Dec. 30 (Bloomberg) -- Corn fell to a one-week low, set for the biggest annual drop on record, on speculation that rain in Brazil and Argentina will aid crops hampered by hot and dry conditions. Soybeans declined, and wheat reached a 19-month low.
Precipitation helped “recharge topsoil moisture” in parts of South America over the weekend, Commodity Weather Group LLC in Bethesda, Maryland, said in an e-mailed report. Rains over the next six to 15 days in southern Brazil will help eliminate “dryness concerns” for crops, the forecaster said. Brazil, Argentina and Ukraine will be the largest corn exporters after the U.S. in 2014, the government estimates.
Prices are falling on “the weather in South America,” Jerry Gidel, the chief grain analyst for Rice Dairy LLC in Chicago, said in a telephone interview. It’s “the same rain on the beans and the corn in Argentina,” he said.

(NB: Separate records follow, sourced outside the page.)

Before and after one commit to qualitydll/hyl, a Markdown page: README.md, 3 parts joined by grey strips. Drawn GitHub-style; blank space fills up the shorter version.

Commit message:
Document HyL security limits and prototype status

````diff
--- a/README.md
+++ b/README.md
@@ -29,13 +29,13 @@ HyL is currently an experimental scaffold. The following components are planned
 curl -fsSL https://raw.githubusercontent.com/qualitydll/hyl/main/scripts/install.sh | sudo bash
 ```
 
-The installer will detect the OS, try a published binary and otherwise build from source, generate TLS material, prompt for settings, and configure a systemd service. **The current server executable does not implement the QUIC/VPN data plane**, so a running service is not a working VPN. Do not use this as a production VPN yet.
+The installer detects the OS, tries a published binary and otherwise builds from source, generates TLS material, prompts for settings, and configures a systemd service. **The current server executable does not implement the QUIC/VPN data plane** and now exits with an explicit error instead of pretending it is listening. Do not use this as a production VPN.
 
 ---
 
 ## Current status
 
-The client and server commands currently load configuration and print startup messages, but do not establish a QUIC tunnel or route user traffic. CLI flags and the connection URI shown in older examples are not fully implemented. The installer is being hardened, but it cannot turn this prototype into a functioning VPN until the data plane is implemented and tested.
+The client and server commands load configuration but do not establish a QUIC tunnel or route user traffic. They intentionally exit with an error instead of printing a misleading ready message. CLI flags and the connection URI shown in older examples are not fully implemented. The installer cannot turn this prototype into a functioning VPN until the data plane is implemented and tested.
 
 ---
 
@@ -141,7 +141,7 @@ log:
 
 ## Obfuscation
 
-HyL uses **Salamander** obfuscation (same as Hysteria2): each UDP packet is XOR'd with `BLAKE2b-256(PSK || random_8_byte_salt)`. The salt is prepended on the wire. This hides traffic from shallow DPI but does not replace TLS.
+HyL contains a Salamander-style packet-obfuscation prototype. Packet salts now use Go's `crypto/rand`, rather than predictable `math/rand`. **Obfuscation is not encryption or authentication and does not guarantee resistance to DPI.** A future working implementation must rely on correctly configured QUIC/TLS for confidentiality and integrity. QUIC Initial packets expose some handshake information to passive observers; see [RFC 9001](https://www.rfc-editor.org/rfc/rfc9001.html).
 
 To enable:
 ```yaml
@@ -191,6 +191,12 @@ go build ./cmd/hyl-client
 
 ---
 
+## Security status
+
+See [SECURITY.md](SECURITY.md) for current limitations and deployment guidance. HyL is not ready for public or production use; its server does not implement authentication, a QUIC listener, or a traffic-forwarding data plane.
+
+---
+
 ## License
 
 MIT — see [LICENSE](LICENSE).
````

Corn futures for delivery in March fell 0.9 percent to settle at $4.235 a bushel at 1:15 p.m. on the Chicago Board of Trade, after touching $4.23, the lowest for the most-active contract since Dec. 18. Prices have slumped 39 percent this year.

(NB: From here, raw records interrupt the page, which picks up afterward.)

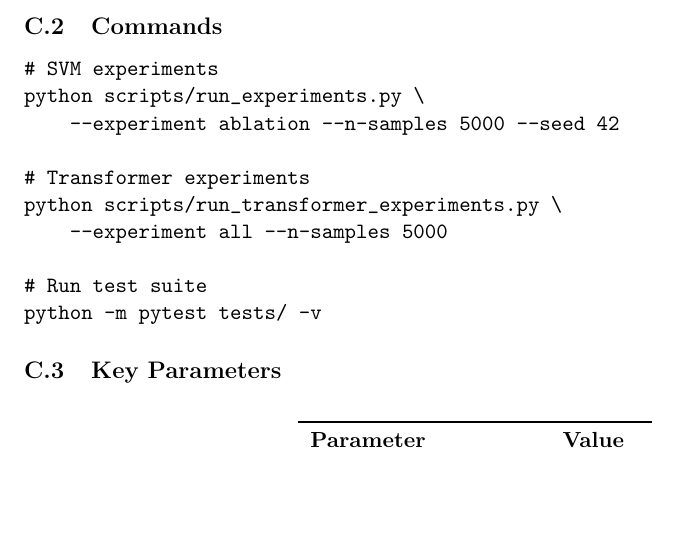
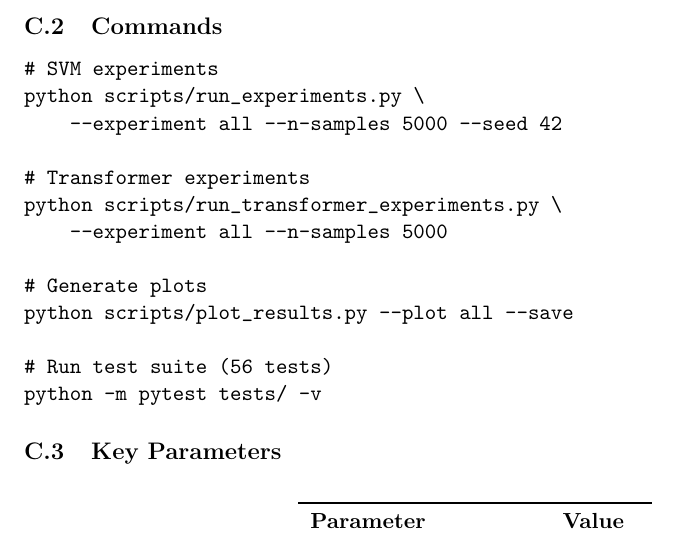
Before and after one commit to 2Shabby/ML_QML_Witness_Generation_Latest, a LaTeX paper (detailed_findings.tex): part of page 11 of 11, cut so that both start at the same text, the shorter picture padded with empty space. Compiled offline with pdfLaTeX.

Commit message:
Update detailed_findings.tex with plotting commands
Add visualization command to reproducibility section.

```diff
--- a/detailed_findings.tex
+++ b/detailed_findings.tex
@@ -604,13 +604,16 @@ cvxpy >= 1.4.0
 \begin{verbatim}
 # SVM experiments
 python scripts/run_experiments.py \
-    --experiment ablation --n-samples 5000 --seed 42
+    --experiment all --n-samples 5000 --seed 42
 
 # Transformer experiments
 python scripts/run_transformer_experiments.py \
     --experiment all --n-samples 5000
 
-# Run test suite
+# Generate plots
+python scripts/plot_results.py --plot all --save
+
+# Run test suite (56 tests)
 python -m pytest tests/ -v
 \end{verbatim}
 
```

World corn production may reach a record 964.3 million metric tons in the 2013-2014 season, after U.S. farmers harvested the biggest crop ever, the U.S. Department of Agriculture estimates.
The Argentine provinces of Buenos Aires, Santa Fe and Cordoba will see rain today, with showers remaining in northern growing areas through Jan. 1, according to a DTN forecast. Areas of Cordoba had as much as 1.5 inches (3.8 centimeters) during the weekend. Brazil will see increasing showers beginning mid- week, which will “maintain favorable growing conditions,” according to the report.

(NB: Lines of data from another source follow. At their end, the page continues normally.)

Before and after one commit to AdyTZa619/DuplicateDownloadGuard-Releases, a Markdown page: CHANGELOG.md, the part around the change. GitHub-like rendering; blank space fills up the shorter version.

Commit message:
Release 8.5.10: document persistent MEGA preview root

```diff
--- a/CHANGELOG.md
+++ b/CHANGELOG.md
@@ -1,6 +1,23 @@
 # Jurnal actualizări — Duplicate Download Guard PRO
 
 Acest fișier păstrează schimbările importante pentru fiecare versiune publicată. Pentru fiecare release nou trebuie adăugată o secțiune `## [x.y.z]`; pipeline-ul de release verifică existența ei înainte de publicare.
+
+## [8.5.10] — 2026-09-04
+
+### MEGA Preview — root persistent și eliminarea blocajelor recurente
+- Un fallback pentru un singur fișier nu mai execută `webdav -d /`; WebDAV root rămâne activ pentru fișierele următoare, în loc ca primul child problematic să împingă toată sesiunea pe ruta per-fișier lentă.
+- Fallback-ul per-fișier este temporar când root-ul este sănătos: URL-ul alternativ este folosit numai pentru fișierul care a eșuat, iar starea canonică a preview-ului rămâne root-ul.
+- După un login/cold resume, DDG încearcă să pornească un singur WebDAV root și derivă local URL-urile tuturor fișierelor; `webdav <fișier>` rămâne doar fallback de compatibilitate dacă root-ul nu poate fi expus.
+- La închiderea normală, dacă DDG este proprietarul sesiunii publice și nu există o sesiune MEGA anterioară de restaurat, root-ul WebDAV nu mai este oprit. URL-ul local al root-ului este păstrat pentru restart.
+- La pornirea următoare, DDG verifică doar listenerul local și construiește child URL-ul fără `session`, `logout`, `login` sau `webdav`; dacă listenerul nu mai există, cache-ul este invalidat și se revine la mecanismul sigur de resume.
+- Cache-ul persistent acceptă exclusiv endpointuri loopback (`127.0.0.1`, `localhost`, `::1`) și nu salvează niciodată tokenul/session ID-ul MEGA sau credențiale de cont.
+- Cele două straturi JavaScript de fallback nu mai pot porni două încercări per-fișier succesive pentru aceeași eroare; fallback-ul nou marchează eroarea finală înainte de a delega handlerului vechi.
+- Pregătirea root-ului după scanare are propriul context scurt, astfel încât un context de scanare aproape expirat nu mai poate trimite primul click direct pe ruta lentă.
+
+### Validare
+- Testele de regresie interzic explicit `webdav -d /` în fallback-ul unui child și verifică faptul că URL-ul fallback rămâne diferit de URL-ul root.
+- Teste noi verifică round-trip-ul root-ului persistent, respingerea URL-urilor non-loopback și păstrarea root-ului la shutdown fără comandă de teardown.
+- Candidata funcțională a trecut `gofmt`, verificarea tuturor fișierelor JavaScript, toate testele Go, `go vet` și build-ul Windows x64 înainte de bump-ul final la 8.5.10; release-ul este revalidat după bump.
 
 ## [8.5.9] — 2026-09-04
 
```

Soybean futures for March delivery dropped 0.4 percent to $13.0875 a bushel on the CBOT, down 7.1 percent this year. Wheat futures for March delivery declined 1.4 percent to $6.005 a bushel in Chicago, down 23 percent in 2013. Earlier, the price touched $6, the lowest since May 15, 2012.
--With assistance from Phoebe Sedgman in Melbourne. Editors: Steve Stroth, Thomas Galatola